Saturday, 11 August 2012

Plain packaging: acquiring commercial assets without compensation

It was announced recently that next Wednesday we will learn whether the tobacco companies' challenge to the Australian government on plain packaging has succeeded. The Australian government has been taken to task for preventing the use of brand packaging, which they regard as a breach of international law. The Australian government denies that there is any breach, claiming that it does not directly acquire the intellectual property that is constituted in the branding.

The government has no direct use for the branding and design of tobacco packaging. However it does acquire selling and marketing space by depriving tobacco companies of the use of their intellectual property in the shape of branding, and of the actual boxes and packaging in which they sell their tobacco. The hope is to prevent young people from smoking 'by encouraging them to pay more attention to the health warnings'. (See this debate.) This is a key selling point of the policy: removing the clutter of branding from the pack face in order to make health warnings more prominent. Not only are they rendering worthless the branding assets of companies, on which billions have been invested over time, but they expect packaging to dissuade the purchaser from buying the product – and the prominence of the health warnings are central to this idea.

The government does not acquire the branding directly via a plain packaging policy but it does acquire powers to control what goes on the wrapper, in this case to stipulate that health warnings advertising smoking cessation services are prominent. Clearly the aim is to stop smokers spending money on tobacco and encourage them to become clients of stop smoking services and smoking cessation medication. It is entirely right that tobacco companies (and others) should object to this daylight robbery, which is no less robbery because tobacco branding is not employed directly by the government.


Anonymous said...

Right. First off, I will not bring up the issue of the stigmatisation of smokers in this comment but focus instead on the obvious problems.
There is a conflict between tobacco control and tobacco companies (and I have no conflict of interest here, I despise both of them).
However the tobacco companies are being denied the right to exhibit their brand logo on their own product, a government approved and regulated product, while tobacco control have a blank canvas on which to display their message.
Is that consistent with 'natural justice' so beloved of righteous politicians? (By the way, is tobacco control paying the tobacco companies to display its message on the packs?)
Apparently this is a public health measure. Well, since we are told that obesity is a major problem among young people-of course, plain packaging is being promoted, in the UK at least, as being in the interest of the children (and who would dare argue with any such move?)-can we expect to see any time soon a move towards plain packaging for McDonald's and Coca Cola?
Oh Dear! I forgot, these are sponsors of the Olympic Games.
I suppose they must be paragons of health food and drinks, then.
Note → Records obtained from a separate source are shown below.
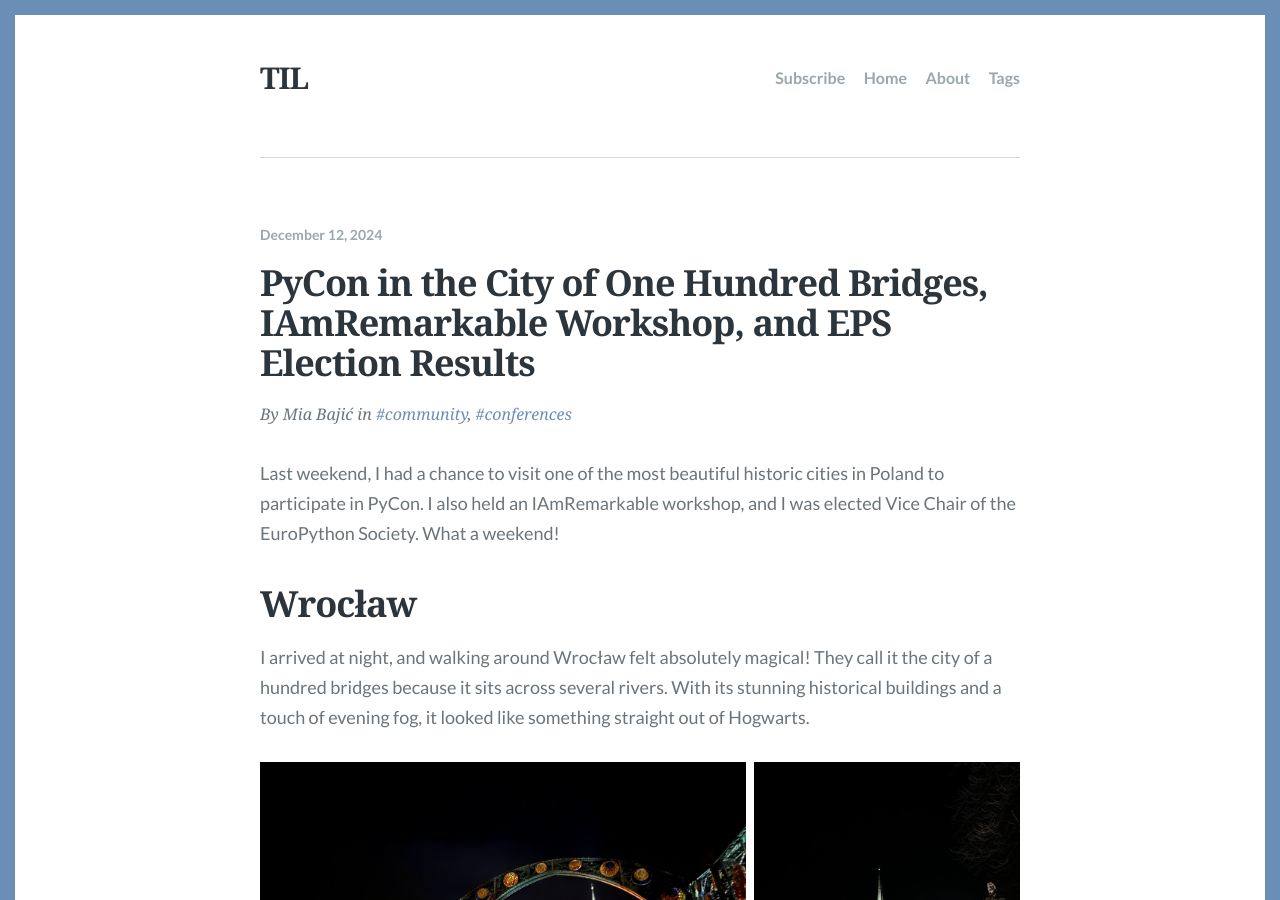
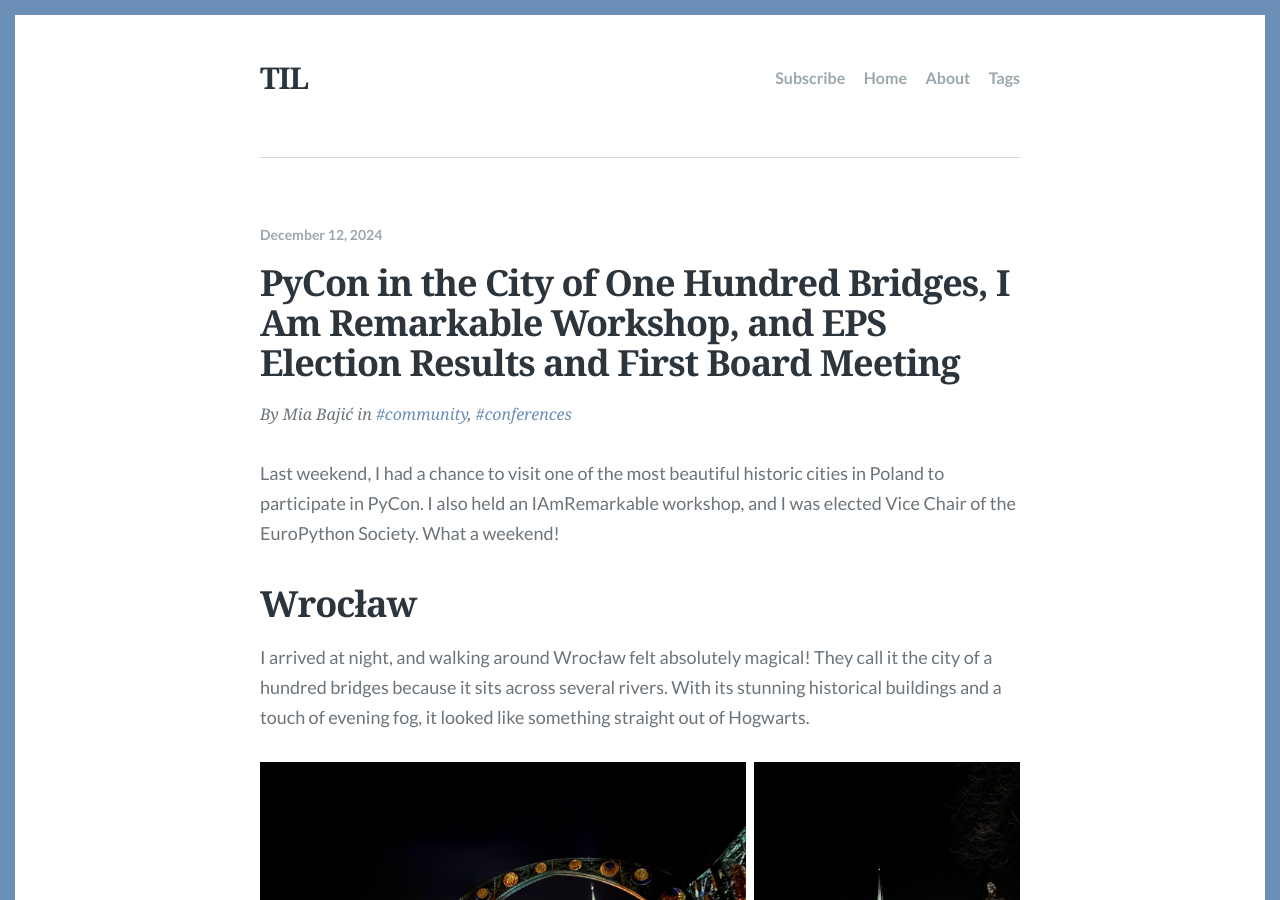
Before and after one commit to clytaemnestra/tech-blog, a Jekyll site: the page built from _posts/2024-12-12-pycon-wro.md, in a window 1280 px wide and 900 px high. Built offline with Jekyll 4.4.1, drawn with Linux system fonts in a browser that asks for light colours; some web fonts are replaced.

Commit message:
Update 2024-12-12-pycon-wro.md

```diff
--- a/_posts/2024-12-12-pycon-wro.md
+++ b/_posts/2024-12-12-pycon-wro.md
@@ -1,7 +1,7 @@
 ---
 layout: post
-title: "PyCon in the City of One Hundred Bridges, IAmRemarkable Workshop, and EPS Election Results"
-description: "PyCon in the City of One Hundred Bridges, IAmRemarkable Workshop, and EPS Election Results"
+title: "PyCon in the City of One Hundred Bridges, I Am Remarkable Workshop, and EPS Election Results and First Board Meeting"
+description: "PyCon in the City of One Hundred Bridges, I Am Remarkable Workshop, and EPS Election Results and First Board Meeting"
 date: 2024-12-12
 tags: [community, conferences]
 ---
```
Anonymous said...

Sorry, I forgot to sign that comment.
Michael Davidson.
Freedom To Choose (Scotland)
P,S. Another excellent blog, Belinda.

Mallon said...

It seems to me that a fair solution would be for the Australian Government, on behalf of their politically correct population, should compensate the Tobacco Companies to the tune of billions of dollars and go ahead then with plain packaging. Ask them to put their money where their big mouths are concerned and see how much they believe in their own initiative !

Pat Nurse MA said...

What about the rights of consumers? Why are they being stripped of brand choice and price comparison on their legitimate product of choice?

Why are they being denied the same rights as other consumers who won't have prescriptive sized goods such as those also deemed unhealthy such as alcohol, fizzy drinks or junk food?

Standardised packaging will mean that consumers will have no choice about what brand, what type of tobacco, or what size of cigarette they choose to smoke. They will, instead, be forced to buy Govt tobacco with contents and taste decided by Govt and it's smokerphobic orgs.

That's a bit like allowing the BNP to decide the health needs and services of immigrants.

Consumer rights groups should be screaming out about this. Why aren't they?

Don't forget that this is all part of the WHO's 50 year plan which ends with total control of the tobacco plant and market by Big Pharma and remaining smokers forced onto prescriptions.

Belinda said...


This is an angle I haven't considered much, as I barely ever buy tobacco, but you are entirely right about this. I am not sure which consumers' organizations actually operate these days.

Michael: thank you, that's well put.

Pat Nurse MA said...

A smokerphobic never smoker tried to tell me that my rights as a tobacco consumer were not being taken because I could still buy cigarettes even if they were to be in standardised packaging.

I asked how he would feel if he had no choice but to buy one brand and size of tea or coffee (both said recently to cause cancer) or a prescriptive standard size bar of chocolate without the right to choose whether it should be plain, milk, or with nuts, or raisens, Cadbury's or Nestle or Galaxy, but Govt issue.

After all, chocolate is bad isn't it because it causes obesity to "epidemic" proportions along with junk food so let's just get rid of all brand and product choice and allow the Govt to feed us and decide for us what we should spend our hard earned money on.

Australia has gone mad and our Govt has been infected with the insanity.